------ Listed entries ------
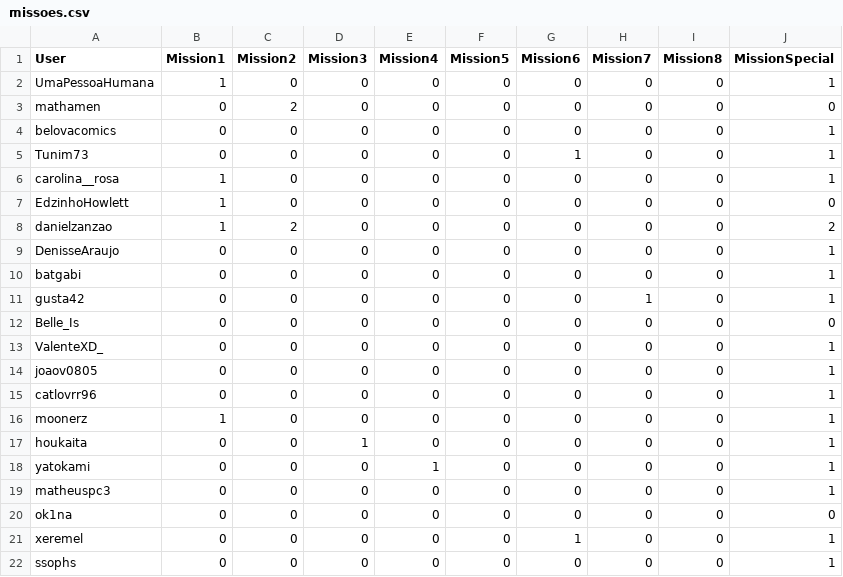
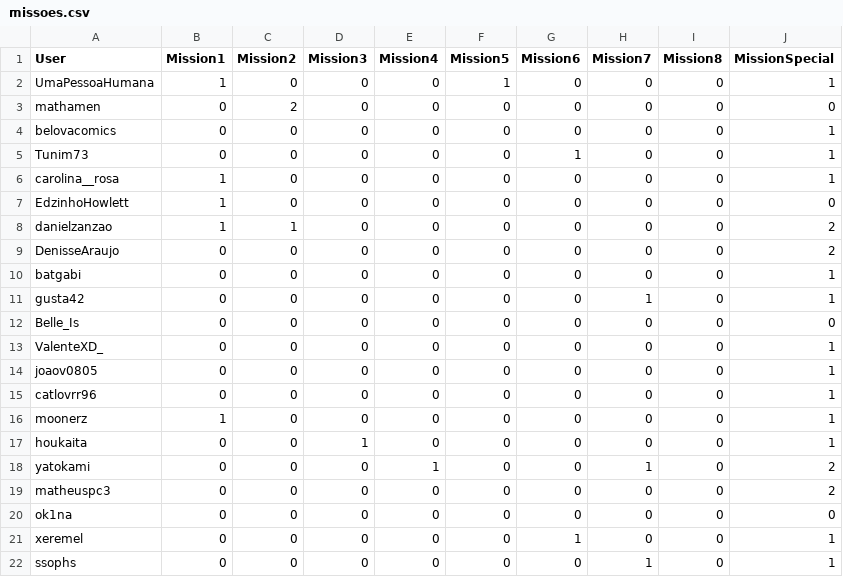
Before and after one commit to Gallicchio-Tavares/Analise-estatistica-participantes, a CSV file: 2026/missoes.csv, drawn as a sheet.

```diff
--- a/2026/missoes.csv
+++ b/2026/missoes.csv
@@ -1,3 +1,3 @@
 User           , Mission1, Mission2, Mission3, Mission4, Mission5, Mission6, Mission7, Mission8, MissionSpecial
-UmaPessoaHumana,        1,        0,        0,        0,        0,        0,        0,        0,              1
+UmaPessoaHumana,        1,        0,        0,        0,        1,        0,        0,        0,              1
 mathamen       ,        0,        2,        0,        0,        0,        0,        0,        0,              0
@@ -7,4 +7,4 @@ carolina__rosa ,        1,        0,        0,        0,        0,        0,
 EdzinhoHowlett ,        1,        0,        0,        0,        0,        0,        0,        0,              0
-danielzanzao   ,        1,        2,        0,        0,        0,        0,        0,        0,              2
-DenisseAraujo  ,        0,        0,        0,        0,        0,        0,        0,        0,              1
+danielzanzao   ,        1,        1,        0,        0,        0,        0,        0,        0,              2
+DenisseAraujo  ,        0,        0,        0,        0,        0,        0,        0,        0,              2
 batgabi        ,        0,        0,        0,        0,        0,        0,        0,        0,              1
@@ -17,6 +17,6 @@ moonerz        ,        1,        0,        0,        0,        0,        0,
 houkaita       ,        0,        0,        1,        0,        0,        0,        0,        0,              1
-yatokami       ,        0,        0,        0,        1,        0,        0,        0,        0,              1
-matheuspc3     ,        0,        0,        0,        0,        0,        0,        0,        0,              1
+yatokami       ,        0,        0,        0,        1,        0,        0,        1,        0,              2
+matheuspc3     ,        0,        0,        0,        0,        0,        0,        0,        0,              2
 ok1na          ,        0,        0,        0,        0,        0,        0,        0,        0,              0
 xeremel        ,        0,        0,        0,        0,        0,        1,        0,        0,              1
-ssophs         ,        0,        0,        0,        0,        0,        0,        0,        0,              1
+ssophs         ,        0,        0,        0,        0,        0,        0,        1,        0,              1
```
Also changed, not shown: 2026/filmes_vistos.csv, 1 other file.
------
The answer must be a single number: the count of lines in the records above that contain the word "missoes".

> **Response to this exercise**
3